On Sunday, Dec. 8, entertainment company A24 hosted an advance screening for its upcoming crime thriller “Uncut Gems” at the new Arclight Cinemas in Boston. A panel and audience Q&A with stars Adam Sandler (clad in a Celtics-green “Wicked Smaht” T-shirt) and Keven Garnett (Yes, that KG from the Boston Celtics), directors Benny and Josh Safdie and composer Daniel Lopatin, well-moderated by former Celtics player and current sports reporter Brian Scalabrine followed the showing.
“Uncut Gems,” the third film from brothers Benny and Josh Safdie (“Daddy Longlegs,” “Good Time”), tells the story of Howard Ratner (Adam Sandler), a Jewish jeweler in New York City with a penchant for gambling. With his marriage in shambles and bookies after him, his score of a precious black opal brings him hope for renewed fortunes and the life he wants with his 20-something girlfriend/mistress Julia (Julia Fox). Things take a turn when Boston Celtics player Kevin Garnett (played by, ahem, Kevin Garnett) comes to Ratner’s shop, is shown the gem and becomes obsessed with it, believing it to harness great power as more than just a lucky charm. Garnett’s determination to own it, no matter the cost, interferes with Ratner’s plans for redemption.
The film, which debuted in festivals to great success, has received positive reviews from critics. Rife with archived footage from the Boston Celtics and Philadelphia 76ers games from the 2012 Eastern Conference semifinals, it also features a cameo from The Weeknd, a look at the dangers of jewel mining in Ethiopia and an uncomfortable family Passover seder (with actual Hebrew, rituals and an afikoman hunt).
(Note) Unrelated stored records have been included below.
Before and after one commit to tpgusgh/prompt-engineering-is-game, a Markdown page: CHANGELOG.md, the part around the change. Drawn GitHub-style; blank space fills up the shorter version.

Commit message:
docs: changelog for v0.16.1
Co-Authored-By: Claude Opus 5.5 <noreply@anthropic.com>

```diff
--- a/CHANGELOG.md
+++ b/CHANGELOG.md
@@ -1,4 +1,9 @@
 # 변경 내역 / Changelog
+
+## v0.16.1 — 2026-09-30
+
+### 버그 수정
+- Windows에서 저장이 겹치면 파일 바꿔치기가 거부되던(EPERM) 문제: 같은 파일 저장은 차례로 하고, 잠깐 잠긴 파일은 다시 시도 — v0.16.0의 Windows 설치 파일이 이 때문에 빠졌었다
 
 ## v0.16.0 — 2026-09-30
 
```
Howard Ratner is Sandler’s first serious role in recent memory. At first, the excessive shouting cluttering Ratner’s hamsa-laden jewelry store is quintessential Sander. But the further you get into the film, the more Sandler showcases his range as an actor. His over-the-top screaming in initial scenes becomes replaced by fear, stubbornness and anxiety rooted in situations and energy larger than himself; his physical expressions are nuanced and thoughtful. You want him to win at the end. One audience member even referred to Ratner as a “wonderful asshole.”
Julia Fox shines in her breakthrough role as Ratner’s girlfriend. Her character’s first appearance suggests a possible sugar baby/sugar daddy situation, but the tenderness between her and Ratner soon becomes a palpable and driving force throughout the film. Broadway star Idina Menzel is convincing as Ratner’s resentful wife, Dinah.
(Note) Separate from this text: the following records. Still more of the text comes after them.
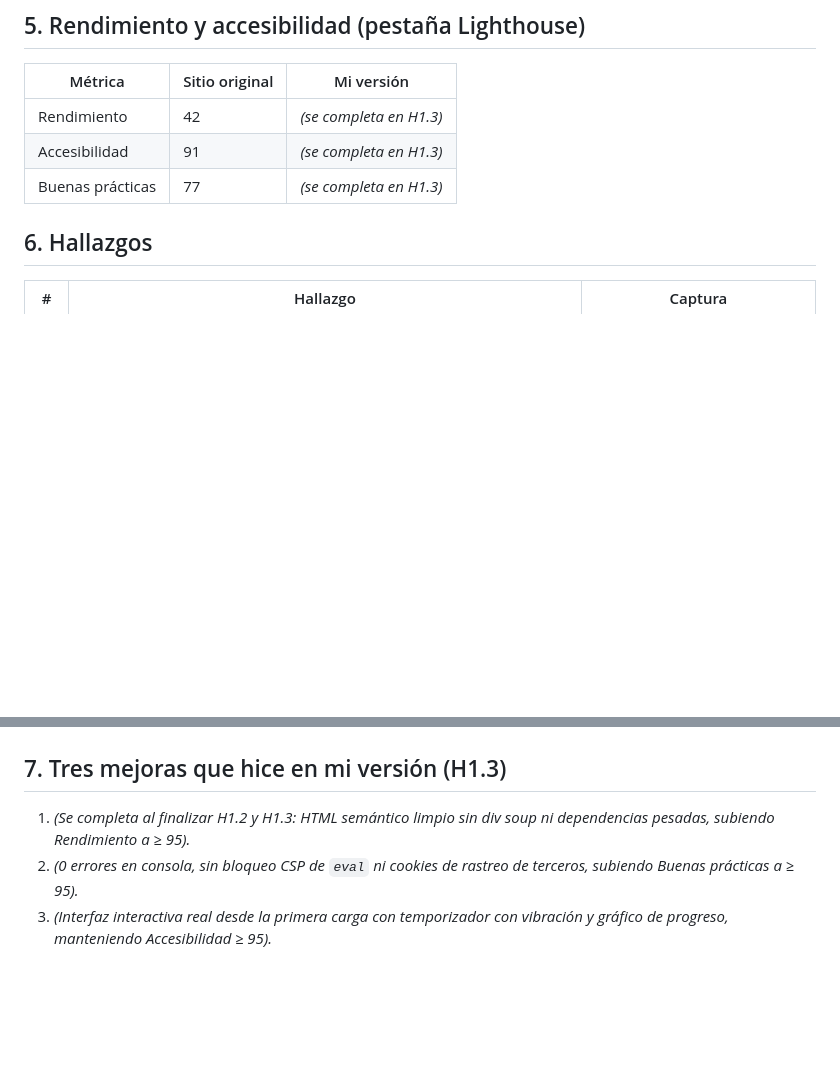
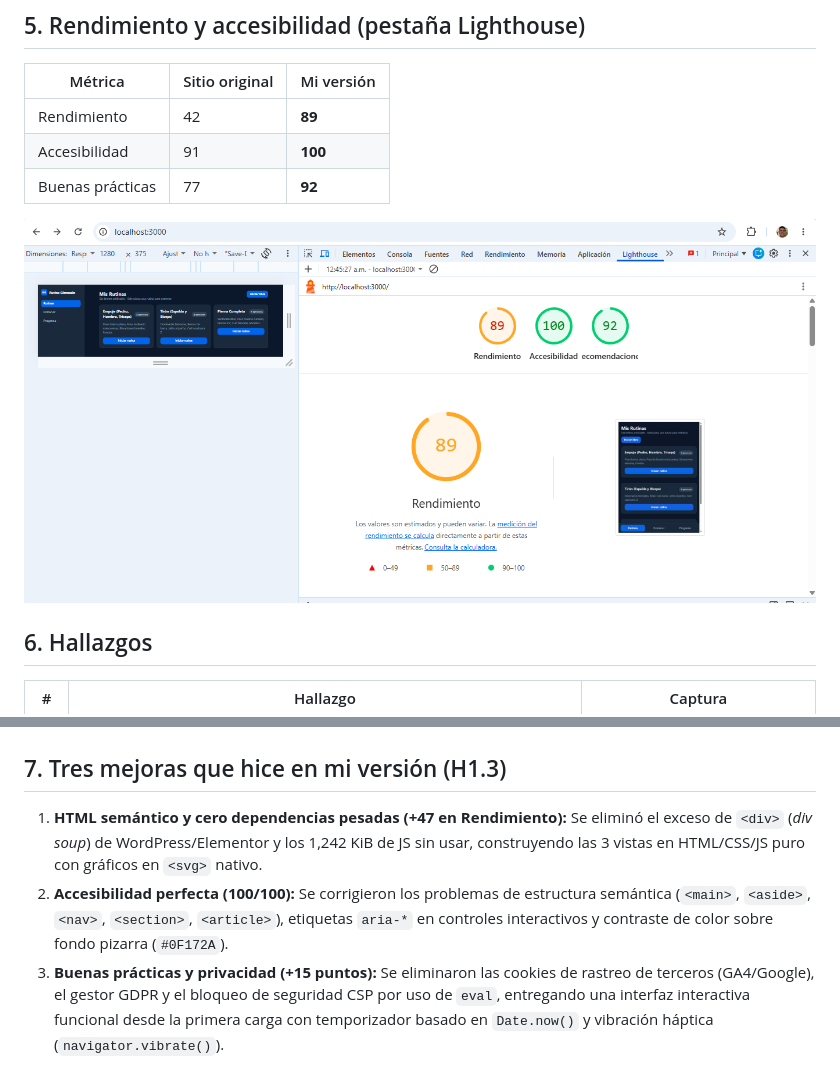
Before and after one commit to dalber2610/rutina-gimnasio, a Markdown page: docs/ingenieria-inversa.md, 2 parts joined by grey strips. Drawn GitHub-style; pictures changed too: docs/img/11-lighthouse-clon.png (added); blank space fills up the shorter version.

Commit message:
docs: add H1.3 Lighthouse comparison and 3 documented improvements

```diff
--- a/docs/ingenieria-inversa.md
+++ b/docs/ingenieria-inversa.md
@@ -39,10 +39,11 @@
 
 | Métrica | Sitio original | Mi versión |
 | --- | --- | --- |
-| Rendimiento | 42 | *(se completa en H1.3)* |
-| Accesibilidad | 91 | *(se completa en H1.3)* |
-| Buenas prácticas | 77 | *(se completa en H1.3)* |
+| Rendimiento | 42 | **89** |
+| Accesibilidad | 91 | **100** |
+| Buenas prácticas | 77 | **92** |
 
+![Lighthouse versión propia](img/11-lighthouse-clon.png)
 ## 6. Hallazgos
 
 | # | Hallazgo | Captura |
@@ -60,6 +61,6 @@
 
 ## 7. Tres mejoras que hice en mi versión (H1.3)
 
-1. *(Se completa al finalizar H1.2 y H1.3: HTML semántico limpio sin div soup ni dependencias pesadas, subiendo Rendimiento a ≥ 95).*
-2. *(0 errores en consola, sin bloqueo CSP de `eval` ni cookies de rastreo de terceros, subiendo Buenas prácticas a ≥ 95).*
-3. *(Interfaz interactiva real desde la primera carga con temporizador con vibración y gráfico de progreso, manteniendo Accesibilidad ≥ 95).*
+1. **HTML semántico y cero dependencias pesadas (+47 en Rendimiento):** Se eliminó el exceso de `<div>` (*div soup*) de WordPress/Elementor y los 1,242 KiB de JS sin usar, construyendo las 3 vistas en HTML/CSS/JS puro con gráficos en `<svg>` nativo.
+2. **Accesibilidad perfecta (100/100):** Se corrigieron los problemas de estructura semántica (`<main>`, `<aside>`, `<nav>`, `<section>`, `<article>`), etiquetas `aria-*` en controles interactivos y contraste de color sobre fondo pizarra (`#0F172A`).
+3. **Buenas prácticas y privacidad (+15 puntos):** Se eliminaron las cookies de rastreo de terceros (GA4/Google), el gestor GDPR y el bloqueo de seguridad CSP por uso de `eval`, entregando una interfaz interactiva funcional desde la primera carga con temporizador basado en `Date.now()` y vibración háptica (`navigator.vibrate()`).
```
Inspired by their father’s work in the diamond industry, the Safdie brothers’ idea to make a film character who dreams big in the jewelry business was a project 10 years in the making; the result was worth the wait. They do an incredible job building tension from start to end. It’s such a cliché to write this, but everyone in my vicinity was literally sitting on the edge of their seats. “Even though I knew how the basketball games were going to end, it was still so stressful to watch,” my friend Dana said. Despite the chaos of the real-life Patriots/Chiefs game that was in the third quarter when the film started, no phone screens were taken out until the lights were turned back on.
Perhaps the most unrealistic aspect of “Uncut Gems” is that its main character is a New Yorker who’s rooting for a Boston sports team. During the panel, the Safdie brothers explained that the basketball player in the film was supposed to be a Jewish Knicks player, but they wanted a bigger name. Kobe Bryant was slated to appear but was replaced by Garnett. KG could relate to his character’s belief in superstition; according to former teammate Scalabrine, he used to play with a $2 bill in his shoe.
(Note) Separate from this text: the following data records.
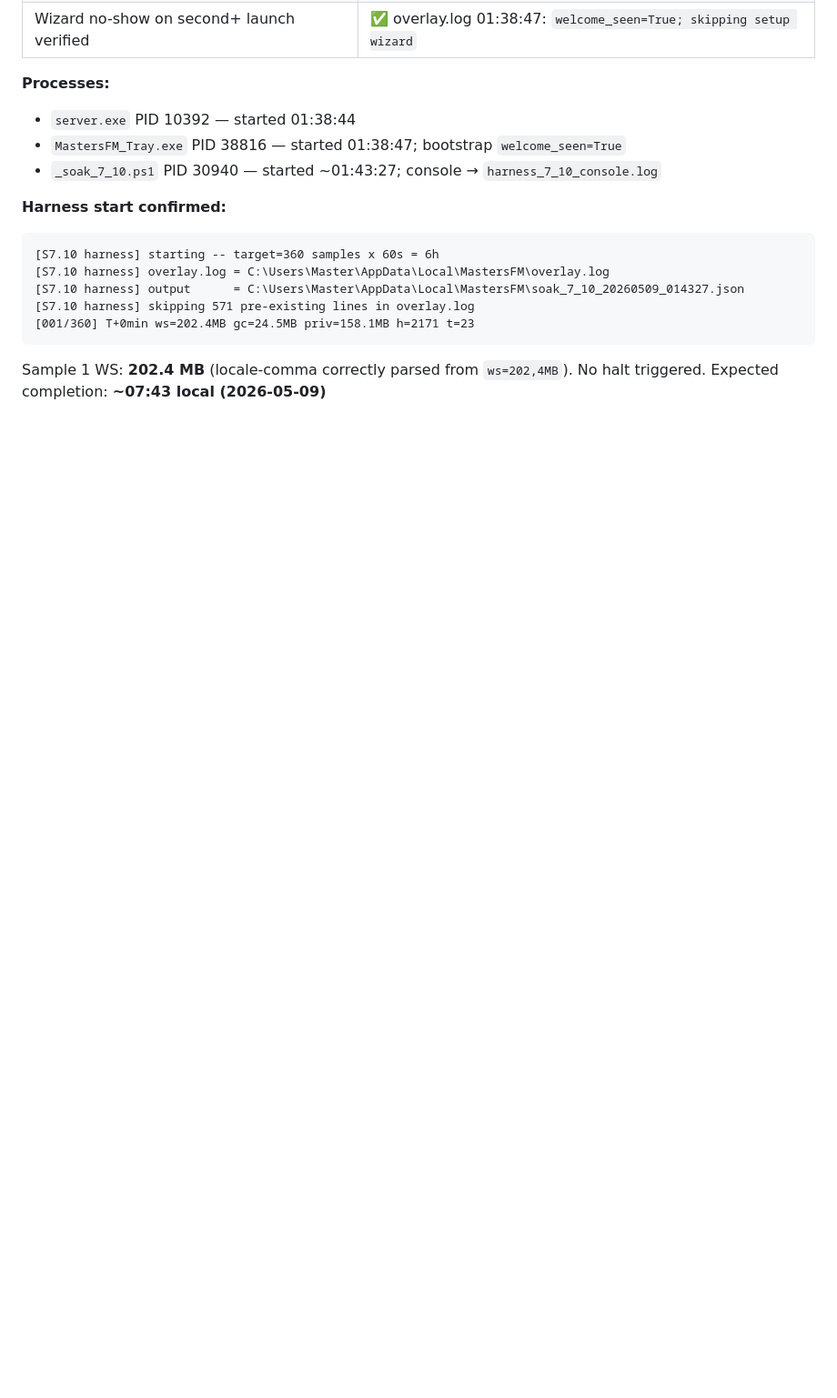
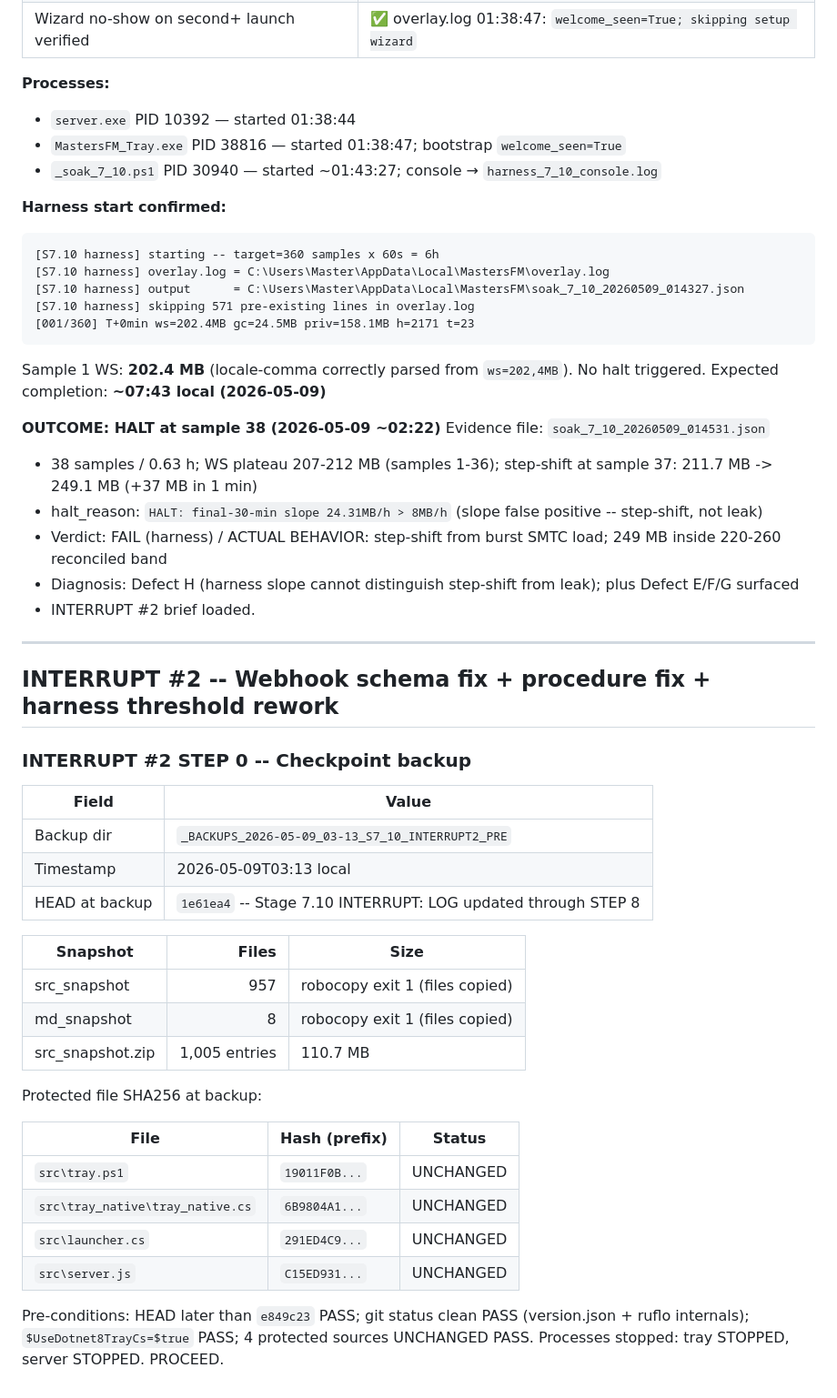
Before and after one commit to MasterShadex/Masters-FM, a Markdown page: V14_S7_S7_10_LOG.md, the part around the change. Shown at 91% size. GitHub-like rendering; blank space fills up the shorter version.

Commit message:
Stage 7.10 INTERRUPT #2: STEP 0 checkpoint backup
Backup: _BACKUPS_2026-05-09_03-13_S7_10_INTERRUPT2_PRE
- src_snapshot 957 files, md_snapshot 8 files, zip 1005 entries 110.7 MB
- All 4 protected source files SHA256 UNCHANGED
- Second soak halt evidence: soak_7_10_20260509_014531.json
  sample 37 step-shift 211.7->249.1 MB (+37 MB), slope 24.31 MB/h false halt
- LOG updated with INTERRUPT #2 STEP 0 record

```diff
--- a/V14_S7_S7_10_LOG.md
+++ b/V14_S7_S7_10_LOG.md
@@ -419,3 +419,40 @@ Commit: `e849c23`
 
 Sample 1 WS: **202.4 MB** (locale-comma correctly parsed from `ws=202,4MB`). No halt triggered.
 Expected completion: **~07:43 local (2026-05-09)**
+
+**OUTCOME: HALT at sample 38 (2026-05-09 ~02:22)**
+Evidence file: `soak_7_10_20260509_014531.json`
+- 38 samples / 0.63 h; WS plateau 207-212 MB (samples 1-36); step-shift at sample 37: 211.7 MB -> 249.1 MB (+37 MB in 1 min)
+- halt_reason: `HALT: final-30-min slope 24.31MB/h > 8MB/h` (slope false positive -- step-shift, not leak)
+- Verdict: FAIL (harness) / ACTUAL BEHAVIOR: step-shift from burst SMTC load; 249 MB inside 220-260 reconciled band
+- Diagnosis: Defect H (harness slope cannot distinguish step-shift from leak); plus Defect E/F/G surfaced
+- INTERRUPT #2 brief loaded.
+
+---
+
+## INTERRUPT #2 -- Webhook schema fix + procedure fix + harness threshold rework
+
+### INTERRUPT #2 STEP 0 -- Checkpoint backup
+
+| Field | Value |
+|---|---|
+| Backup dir | `_BACKUPS_2026-05-09_03-13_S7_10_INTERRUPT2_PRE` |
+| Timestamp | 2026-05-09T03:13 local |
+| HEAD at backup | `1e61ea4` -- Stage 7.10 INTERRUPT: LOG updated through STEP 8 |
+
+| Snapshot | Files | Size |
+|---|---:|---|
+| src_snapshot | 957 | robocopy exit 1 (files copied) |
+| md_snapshot | 8 | robocopy exit 1 (files copied) |
+| src_snapshot.zip | 1,005 entries | 110.7 MB |
+
+Protected file SHA256 at backup:
+
+| File | Hash (prefix) | Status |
+|---|---|---|
+| `src\tray.ps1` | `19011F0B...` | UNCHANGED |
+| `src\tray_native\tray_native.cs` | `6B9804A1...` | UNCHANGED |
+| `src\launcher.cs` | `291ED4C9...` | UNCHANGED |
+| `src\server.js` | `C15ED931...` | UNCHANGED |
+
+Pre-conditions: HEAD later than `e849c23` PASS; git status clean PASS (version.json + ruflo internals); `$UseDotnet8TrayCs=$true` PASS; 4 protected sources UNCHANGED PASS. Processes stopped: tray STOPPED, server STOPPED. PROCEED.
```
I caught up with the Safdie brothers at a reception that followed and asked why it was important to them to incorporate Judaism throughout the film—not as a main feature but as a subtle part of the main character’s identity. “A big part of Judaism is learning through suffering, and a lot of the movie is learning through suffering,” said Josh.
With hamsas and other Judaica items tastefully peppered throughout the scenery, a Passover seder and a discussion that casually mentions Ethiopian Jews and the Jewish diaspora, the film shows “Judaism as it exists,” something that was important to Benny. “You never see a Passover seder in a movie other than ‘A Rugrats Passover,’” he explained. A lot of Jewish characters are stereotypical, but Sandler’s character doesn’t shy away from his heritage; he’s a proud Jew who doesn’t back down.
At its core, “Uncut Gems” is a surprising and suspenseful crime drama about “accepting people for who they are.” And isn’t that what everybody wants?
“Uncut Gems” opens in theaters on Dec. 25.